The workstation network is the computer network that is local to that computer. This includes:
The network is the fabric that separates the computer workstation from the public and unsecure internet.
Different types of software communicate over the internet on different ports, which are usually reserved for that type of activity, or protocol. For instance, File Transfer Protocol uses port 21, and most public websites use port 80.
Leaving ports open for protocols that you are not using is dangerous. Analogously, leaving doors to your building needlessly unlocked presents a risk.
Use a hardware or software-based firewall to lock down ports that you don’t need open. For instance, Windows now comes with a software firewall. When the computer is in the office or home environment, it might be more permissive with more local networking ports left open, so that local computers can share with each other. In a public environment, such as a coffee shop, the computer is on a public network, where greater security is employed.
Denial of Service attacks, etc.
A software firewall protects an individual computer. A hardware firewall can protect all the computers inside the network, and may exist as a separate device from the other networking gear, or it may be part of the network switch or WiFi router.

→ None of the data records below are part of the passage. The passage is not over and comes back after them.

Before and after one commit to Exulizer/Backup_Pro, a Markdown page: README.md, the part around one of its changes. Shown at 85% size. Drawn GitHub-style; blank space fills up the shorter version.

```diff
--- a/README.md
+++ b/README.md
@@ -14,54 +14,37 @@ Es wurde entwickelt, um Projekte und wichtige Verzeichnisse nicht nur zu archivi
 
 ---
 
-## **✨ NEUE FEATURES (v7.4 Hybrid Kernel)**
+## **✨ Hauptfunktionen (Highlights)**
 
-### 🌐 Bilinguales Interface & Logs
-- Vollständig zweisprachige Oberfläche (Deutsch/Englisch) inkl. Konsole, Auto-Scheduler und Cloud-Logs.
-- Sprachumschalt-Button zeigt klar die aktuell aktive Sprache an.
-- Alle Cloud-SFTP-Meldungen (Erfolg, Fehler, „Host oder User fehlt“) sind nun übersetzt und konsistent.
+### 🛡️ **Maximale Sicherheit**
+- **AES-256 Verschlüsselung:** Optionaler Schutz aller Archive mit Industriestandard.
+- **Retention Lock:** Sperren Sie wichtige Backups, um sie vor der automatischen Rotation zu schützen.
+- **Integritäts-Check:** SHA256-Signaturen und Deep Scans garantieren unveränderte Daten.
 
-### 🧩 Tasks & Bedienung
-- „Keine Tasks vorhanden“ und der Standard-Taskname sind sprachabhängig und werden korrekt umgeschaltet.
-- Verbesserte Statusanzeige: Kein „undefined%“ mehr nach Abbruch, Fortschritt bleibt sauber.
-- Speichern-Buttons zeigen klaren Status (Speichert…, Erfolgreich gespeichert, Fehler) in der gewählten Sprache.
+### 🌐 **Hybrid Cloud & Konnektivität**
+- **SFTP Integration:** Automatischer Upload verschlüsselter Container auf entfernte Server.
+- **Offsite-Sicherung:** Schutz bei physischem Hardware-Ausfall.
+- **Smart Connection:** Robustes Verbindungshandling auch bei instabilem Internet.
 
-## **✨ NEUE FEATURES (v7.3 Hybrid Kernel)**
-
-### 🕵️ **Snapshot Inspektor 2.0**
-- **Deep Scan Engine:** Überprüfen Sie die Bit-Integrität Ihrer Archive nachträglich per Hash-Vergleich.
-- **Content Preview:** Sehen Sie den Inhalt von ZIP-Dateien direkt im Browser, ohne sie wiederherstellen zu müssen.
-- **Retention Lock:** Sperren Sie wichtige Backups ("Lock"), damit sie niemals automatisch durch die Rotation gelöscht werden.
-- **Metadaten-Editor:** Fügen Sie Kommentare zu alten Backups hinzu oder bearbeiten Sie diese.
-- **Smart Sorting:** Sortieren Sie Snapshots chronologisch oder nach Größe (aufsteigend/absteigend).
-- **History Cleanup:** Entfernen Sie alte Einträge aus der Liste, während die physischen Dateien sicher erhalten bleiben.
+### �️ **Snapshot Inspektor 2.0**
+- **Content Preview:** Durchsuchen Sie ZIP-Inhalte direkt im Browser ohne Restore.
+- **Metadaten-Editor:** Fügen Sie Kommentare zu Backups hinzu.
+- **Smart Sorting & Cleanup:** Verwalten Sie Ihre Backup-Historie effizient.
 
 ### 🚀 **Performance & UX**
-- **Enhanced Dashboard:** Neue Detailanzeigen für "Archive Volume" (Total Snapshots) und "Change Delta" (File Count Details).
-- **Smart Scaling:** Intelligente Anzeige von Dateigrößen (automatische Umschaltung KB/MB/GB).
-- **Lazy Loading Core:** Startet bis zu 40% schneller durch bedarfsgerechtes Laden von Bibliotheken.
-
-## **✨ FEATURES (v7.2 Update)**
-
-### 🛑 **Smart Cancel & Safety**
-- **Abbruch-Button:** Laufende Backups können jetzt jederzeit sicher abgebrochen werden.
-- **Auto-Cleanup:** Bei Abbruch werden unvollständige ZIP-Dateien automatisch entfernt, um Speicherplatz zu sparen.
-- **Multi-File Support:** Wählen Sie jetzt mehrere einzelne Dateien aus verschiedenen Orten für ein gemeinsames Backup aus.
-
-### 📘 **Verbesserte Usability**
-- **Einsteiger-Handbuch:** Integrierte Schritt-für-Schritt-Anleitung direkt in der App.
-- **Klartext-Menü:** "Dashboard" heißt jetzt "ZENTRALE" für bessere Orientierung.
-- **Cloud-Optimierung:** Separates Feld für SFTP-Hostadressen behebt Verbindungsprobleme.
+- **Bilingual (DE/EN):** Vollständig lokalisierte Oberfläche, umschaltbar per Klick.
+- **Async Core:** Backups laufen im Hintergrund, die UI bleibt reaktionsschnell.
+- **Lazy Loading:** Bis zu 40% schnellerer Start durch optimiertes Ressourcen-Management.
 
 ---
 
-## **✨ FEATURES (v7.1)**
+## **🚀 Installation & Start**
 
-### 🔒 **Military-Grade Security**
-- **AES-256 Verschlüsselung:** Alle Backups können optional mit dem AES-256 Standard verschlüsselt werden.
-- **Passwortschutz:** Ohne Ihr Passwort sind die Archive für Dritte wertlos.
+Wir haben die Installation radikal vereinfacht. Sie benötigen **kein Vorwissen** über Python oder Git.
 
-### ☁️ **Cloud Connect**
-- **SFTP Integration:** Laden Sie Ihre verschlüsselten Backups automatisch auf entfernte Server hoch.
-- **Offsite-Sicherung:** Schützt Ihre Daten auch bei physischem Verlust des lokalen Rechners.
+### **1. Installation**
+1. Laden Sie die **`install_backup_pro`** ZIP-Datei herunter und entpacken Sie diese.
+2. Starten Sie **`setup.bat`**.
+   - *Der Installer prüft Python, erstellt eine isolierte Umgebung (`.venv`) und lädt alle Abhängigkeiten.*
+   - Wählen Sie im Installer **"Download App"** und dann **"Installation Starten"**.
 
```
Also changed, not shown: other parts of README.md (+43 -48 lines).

The ubiquity of WiFi networks presents a greater risk. The benefit of WiFi, easy network connections, is also the risk. People may connect via a public network, such as a coffee house or an airport. One’s home WiFi network is broadcast to the streets and nearby homes.
Many people do not employ best practices for WiFi security: their network is visible and accessible to anyone without a password.
Aside from network security, the workstation itself can present many vulnerabilities to hackers.
When your computer gets infected with a virus or trojan software, that malicious software can have the same permissions and powers as you, the user. After an infection, the following bad things can occur:
Any malicious program you put on your machine gives it full rights to do whatever it wants. Malicious software can be part of another program, like a music file sharing program.
Only download from safe, trusted sources. Check for other sources for a file, and make sure the filesize and date stamp match up.
Software, network, and anti-virus software is moot, if the “keys to the kingdom” are handed to a hacker with a bad password.
Example of bad passwords: You are the director of the South Dakota Association of Basket Weavers, and your website is SDABW.org, and your name is Mark Greenwood:
We have another document on password best practices we’ll link to here.
Log out when not in use. Don’t store password in browser.
The software on your computers can be a point of entry to malicious activity. The very features that make software apps function and provide easy accessibility to users, can also be co-opted to work against users.
Every day, new vulnerabilities are discovered by software vendors and security firms. It’s a constant battle between them and hackers. Your anti-virus, operating system, productivity apps, games, and other software can have holes in security.
Keep software updated. Automatic updates can patch holes as they’re discovered, unattended.
Related to Download best practices, viruses can also be added to your computer via email attachments, thumb drives, etc.
Install anti-virus software to monitor new files that you add to your file system.
Your internal staff and family members can perform malicious activity. Staff can try to access areas they shouldn’t. Family members, such as children, can try to dig into protected files or websites.
Don’t save login info, logout when not in use.